Since joining the NFL in 1950, the Browns have had 57 different quarterbacks start in at least one game for the team. Pro Football Hall of Fame member Otto Graham, the team's first quarterback, led the Browns to three NFL championships in their first six seasons in the league. Since resuming operations in 1999 after a three-year vacancy, the franchise has been notable for its futility at the quarterback position. From 1999 through week 4 of the 2018 season, the team had 31 different players start at quarterback. Tim Couch, the Browns' first overall draft pick in 1999, is the only quarterback in that stretch to start all 16 games in a season for the team, having done so in 2001. The Browns have started more than one quarterback in 17 consecutive seasons.List of Seattle Seahawks starting quarterbacks
These quarterbacks have started at least one game for the Seattle Seahawks of the National Football League. They are listed in order of the date of each player's first start at quarterback for the Seahawks.Ricardo Lockette
Ricardo Quantaye Lockette (born May 21, 1986) is a former American football wide receiver. He was signed by the Seattle Seahawks as an undrafted free agent in 2011. He played college football at Fort Valley State University.Roger Grove
Roger Robert Grove (June 19, 1908 – December 19, 1986) was a professional American football running back in the National Football League. He played five seasons for the Green Bay Packers including the 1931 team that won the NFL Championship. He lettered at Michigan State in 1928, 1929 and 1930.Terry Luck
Terry Lee Luck (born December 14, 1952) is a former American football quarterback in the National Football League.

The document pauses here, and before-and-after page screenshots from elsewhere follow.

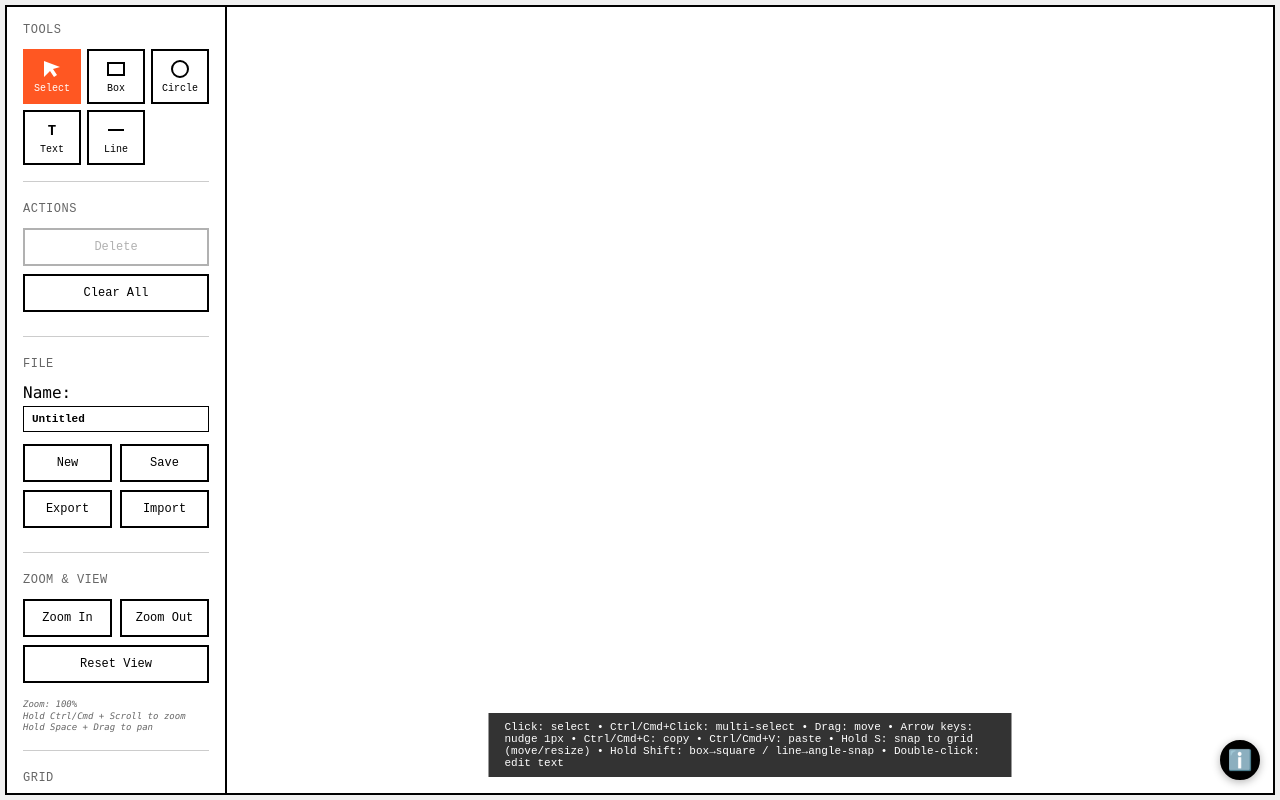
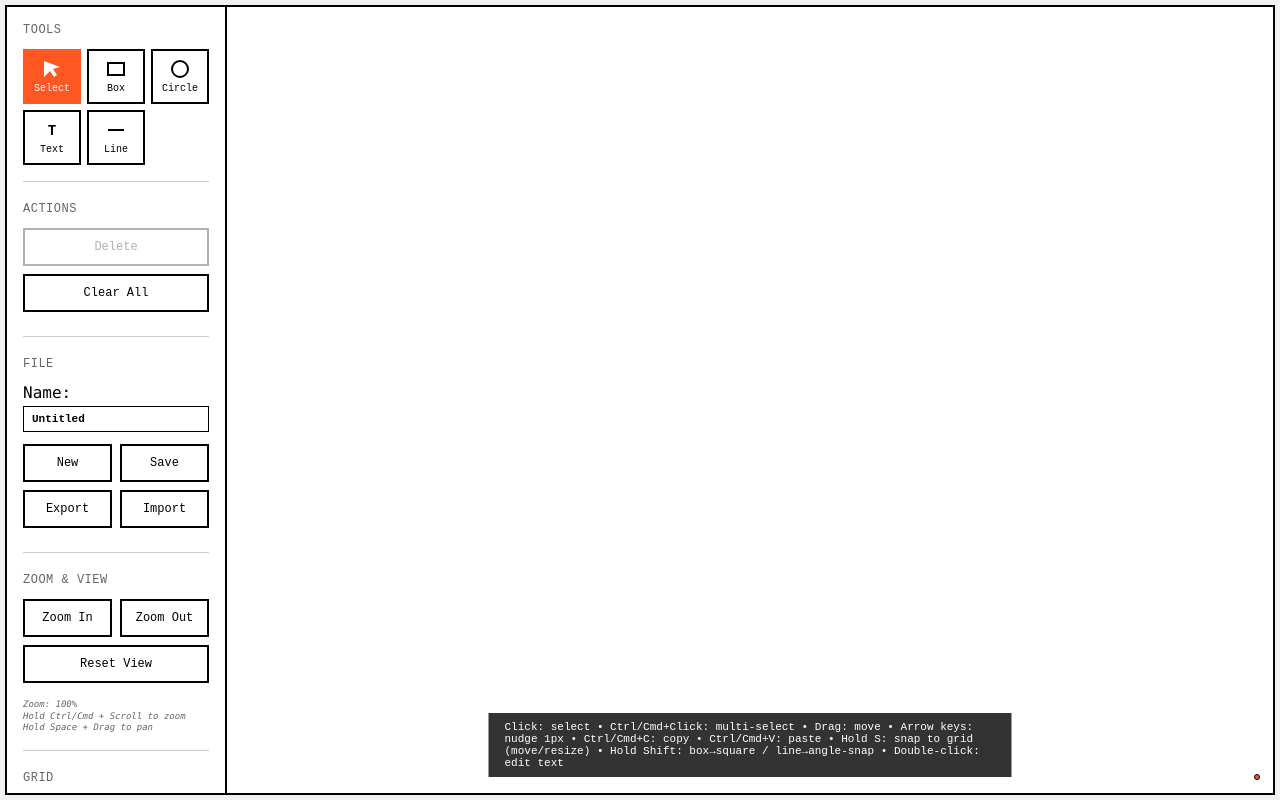
Before and after one commit to stephanschulz/Planwerk, a Svelte app: page / in a window 1280 px wide. Built offline with nearby package versions, Linux system fonts and the light colour scheme.

Commit message:
Simplify about button to 6px orange dot and remove heading from modal

```diff
--- a/src/components/DiagramBuilder.svelte
+++ b/src/components/DiagramBuilder.svelte
@@ -1863,8 +1863,7 @@
 <button
   class="about-btn"
   onclick={() => showAboutModal = !showAboutModal}
-  title="About Planwerk">
-  ℹ️
+  title="About">
 </button>
 
 <!-- About Modal -->
@@ -1872,7 +1871,6 @@
   <div class="modal-overlay" onclick={() => showAboutModal = false}>
     <div class="modal-content" onclick={(e) => e.stopPropagation()}>
       <button class="modal-close" onclick={() => showAboutModal = false}>×</button>
-      <h2>About Planwerk</h2>
       <p>Made by <strong>Stephan Schulz</strong></p>
       <a href="https://github.com/stephanschulz/Planwerk/" target="_blank" rel="noopener noreferrer">
         View on GitHub →
@@ -2237,25 +2235,19 @@
     position: fixed;
     bottom: 20px;
     right: 20px;
-    width: 40px;
-    height: 40px;
+    width: 6px;
+    height: 6px;
     border-radius: 50%;
-    background: #000000;
-    color: white;
-    border: 2px solid #000000;
-    font-size: 20px;
+    background: #ff5722;
+    border: 1px solid #000000;
     cursor: pointer;
-    display: flex;
-    align-items: center;
-    justify-content: center;
+    padding: 0;
     z-index: 1000;
     transition: all 0.2s;
-    box-shadow: 0 2px 8px rgba(0, 0, 0, 0.3);
   }
 
   .about-btn:hover {
-    background: #333333;
-    transform: scale(1.1);
+    transform: scale(1.5);
   }
 
   .modal-overlay {
@@ -2280,12 +2272,6 @@
     width: 90%;
     position: relative;
     box-shadow: 0 4px 16px rgba(0, 0, 0, 0.3);
-  }
-
-  .modal-content h2 {
-    margin: 0 0 16px 0;
-    font-size: 24px;
-    color: #000000;
   }
 
   .modal-content p {
```
Also changed, not shown: 4 other files (tests, documents, lock files or other folders).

He played for the Cleveland Browns. He played college football for the Nebraska Huskers.